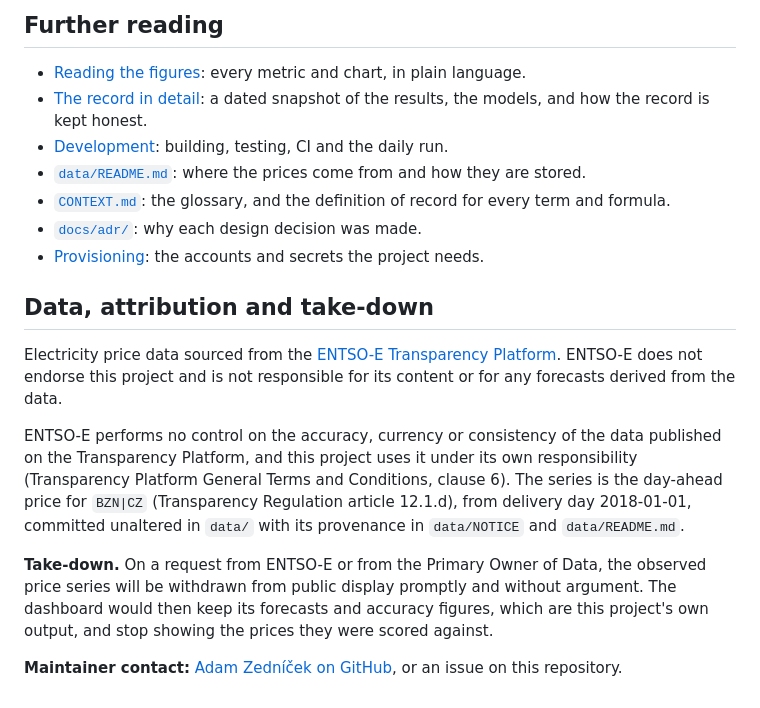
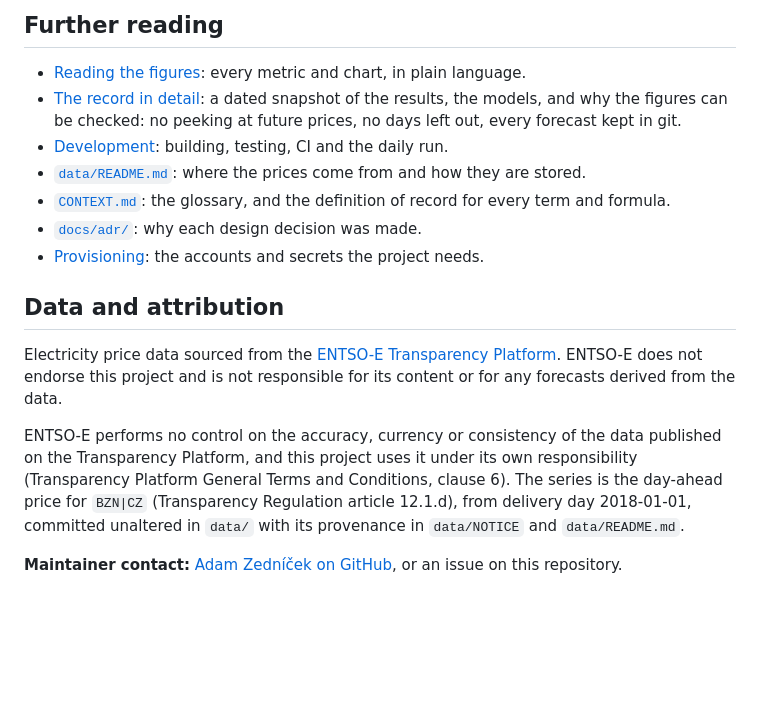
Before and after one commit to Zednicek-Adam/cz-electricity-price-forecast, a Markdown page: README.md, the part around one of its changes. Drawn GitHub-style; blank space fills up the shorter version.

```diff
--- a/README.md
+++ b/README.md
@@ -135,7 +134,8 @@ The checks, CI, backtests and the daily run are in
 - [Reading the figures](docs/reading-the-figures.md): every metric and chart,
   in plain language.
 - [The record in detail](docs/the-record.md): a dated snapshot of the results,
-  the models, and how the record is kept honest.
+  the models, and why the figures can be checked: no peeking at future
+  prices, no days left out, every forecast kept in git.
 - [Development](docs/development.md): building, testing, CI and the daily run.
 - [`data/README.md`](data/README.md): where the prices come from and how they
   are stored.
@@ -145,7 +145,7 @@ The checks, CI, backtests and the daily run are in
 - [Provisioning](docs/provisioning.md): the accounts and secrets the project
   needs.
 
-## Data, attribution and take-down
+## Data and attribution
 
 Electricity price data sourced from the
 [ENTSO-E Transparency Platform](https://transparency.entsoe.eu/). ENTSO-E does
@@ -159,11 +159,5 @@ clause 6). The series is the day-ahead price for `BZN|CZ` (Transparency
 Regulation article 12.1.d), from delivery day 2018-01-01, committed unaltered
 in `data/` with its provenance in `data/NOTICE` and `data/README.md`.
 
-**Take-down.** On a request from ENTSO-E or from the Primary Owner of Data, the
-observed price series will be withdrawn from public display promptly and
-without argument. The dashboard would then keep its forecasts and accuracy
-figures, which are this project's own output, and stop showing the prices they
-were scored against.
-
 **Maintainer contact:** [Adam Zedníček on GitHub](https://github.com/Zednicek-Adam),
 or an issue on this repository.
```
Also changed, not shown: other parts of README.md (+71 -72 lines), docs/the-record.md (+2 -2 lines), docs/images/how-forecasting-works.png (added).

◇ ◇ ◇ ◇ ◇

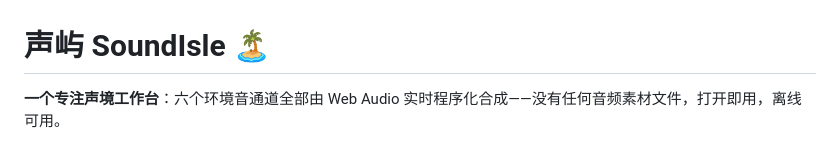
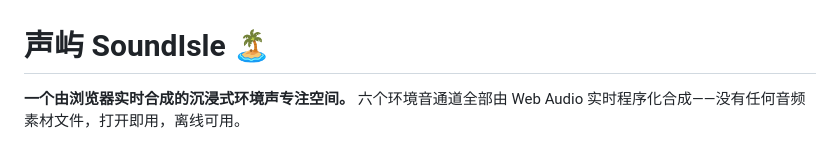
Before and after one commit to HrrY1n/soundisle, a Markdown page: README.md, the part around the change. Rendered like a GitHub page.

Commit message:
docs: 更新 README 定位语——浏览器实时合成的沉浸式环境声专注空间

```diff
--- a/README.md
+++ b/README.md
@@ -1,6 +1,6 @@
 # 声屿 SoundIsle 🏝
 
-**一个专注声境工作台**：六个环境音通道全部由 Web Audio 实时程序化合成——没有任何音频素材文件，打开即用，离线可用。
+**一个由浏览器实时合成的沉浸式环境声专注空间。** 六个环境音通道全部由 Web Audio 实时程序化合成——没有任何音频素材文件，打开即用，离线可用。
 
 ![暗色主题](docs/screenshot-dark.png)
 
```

◇ ◇ ◇ ◇ ◇

AIM OF THE EXERCISE: Check each line above for the string "docs" and show the ones that have it.

YOUR SOLUTION:
 - [Reading the figures](docs/reading-the-figures.md): every metric and chart,
 - [The record in detail](docs/the-record.md): a dated snapshot of the results,
 - [Development](docs/development.md): building, testing, CI and the daily run.
 - [Provisioning](docs/provisioning.md): the accounts and secrets the project
Also changed, not shown: other parts of README.md (+71 -72 lines), docs/the-record.md (+2 -2 lines), docs/images/how-forecasting-works.png (added).
docs: 更新 README 定位语——浏览器实时合成的沉浸式环境声专注空间
 ![暗色主题](docs/screenshot-dark.png)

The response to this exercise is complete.